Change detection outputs
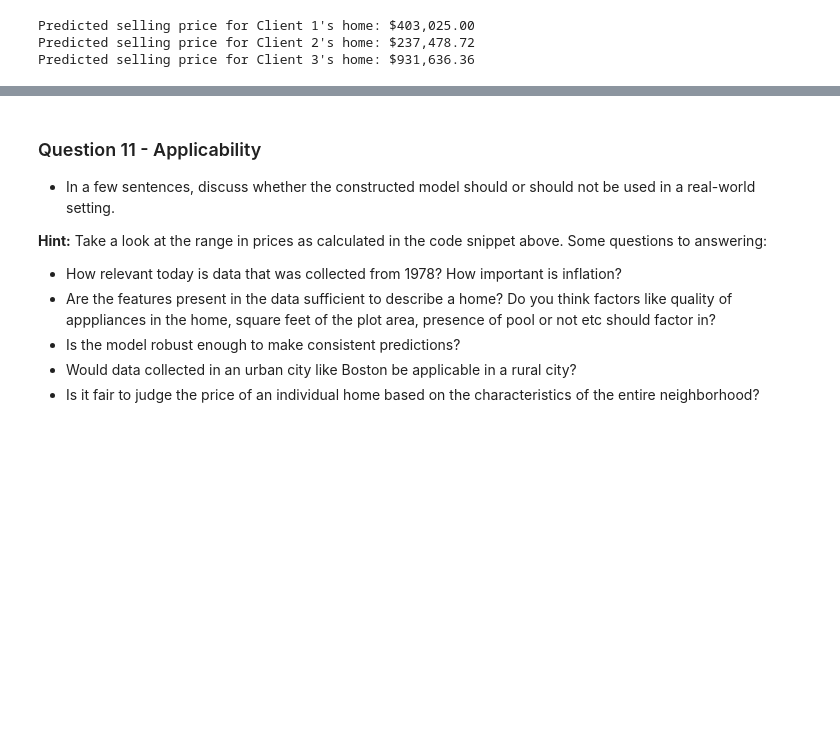
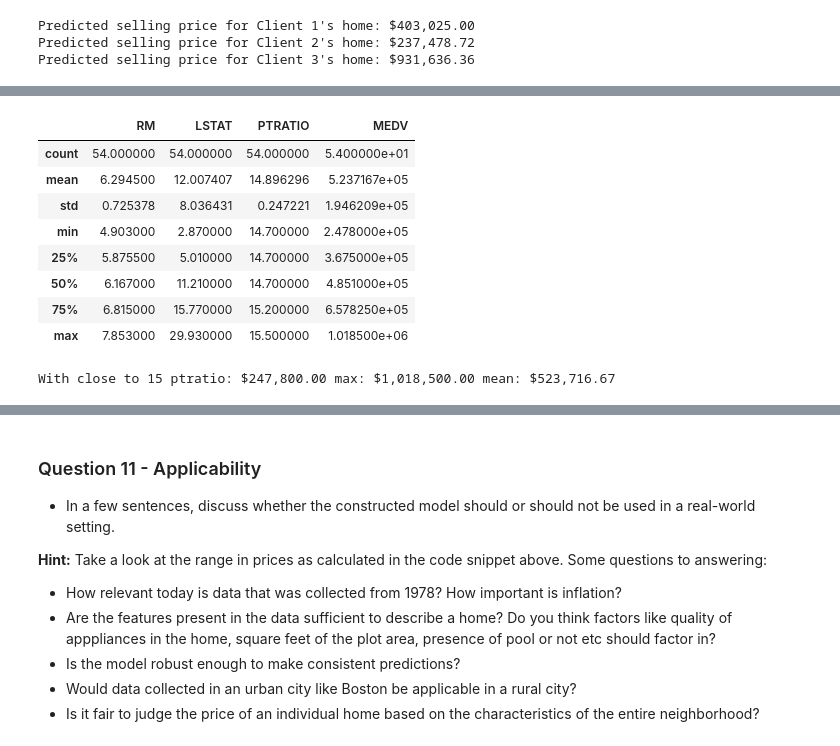
Before and after one commit to suviano/BostonHousing, a Jupyter notebook: boston_housing.ipynb, the cells around one changed output, grey strips where cells are left out. Cells and saved outputs as stored; diff of their text form; code cells hidden in the pictures; blank space fills up the shorter version.

```diff
--- a/boston_housing.ipynb
+++ b/boston_housing.ipynb
@@ -464,0 +528,19 @@ Predicted selling price for Client 3's home: $931,636.36
+# %%
+data_pration_range_15 = data[(data['PTRATIO'] >= 14) & (data['PTRATIO'] <= 15.5)]
+data_pration_range_15.describe()
+# %% [output]
+|  | RM | LSTAT | PTRATIO | MEDV |
+| count | 54.000000 | 54.000000 | 54.000000 | 5.400000e+01 |
+| mean | 6.294500 | 12.007407 | 14.896296 | 5.237167e+05 |
+| std | 0.725378 | 8.036431 | 0.247221 | 1.946209e+05 |
+| min | 4.903000 | 2.870000 | 14.700000 | 2.478000e+05 |
+| 25% | 5.875500 | 5.010000 | 14.700000 | 3.675000e+05 |
+| 50% | 6.167000 | 11.210000 | 14.700000 | 4.851000e+05 |
+| 75% | 6.815000 | 15.770000 | 15.200000 | 6.578250e+05 |
+| max | 7.853000 | 29.930000 | 15.500000 | 1.018500e+06 |
+# %%
+ptratio_around_15_array = np.array(data_pration_range_15['MEDV'])
+print('With close to 15 ptratio: ${:,.2f} max: ${:,.2f} mean: ${:,.2f}'.format(
+    np.min(ptratio_around_15_array), np.max(ptratio_around_15_array), np.mean(ptratio_around_15_array)))
+# %% [output]
+With close to 15 ptratio: $247,800.00 max: $1,018,500.00 mean: $523,716.67
```
Also changed, not shown: parts of 19 cells of this notebook, 1 other file.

Exercise details – Which lines hold the word "close"? Copy each of them from the records.

Answer for the task –
+print('With close to 15 ptratio: ${:,.2f} max: ${:,.2f} mean: ${:,.2f}'.format(
+With close to 15 ptratio: $247,800.00 max: $1,018,500.00 mean: $523,716.67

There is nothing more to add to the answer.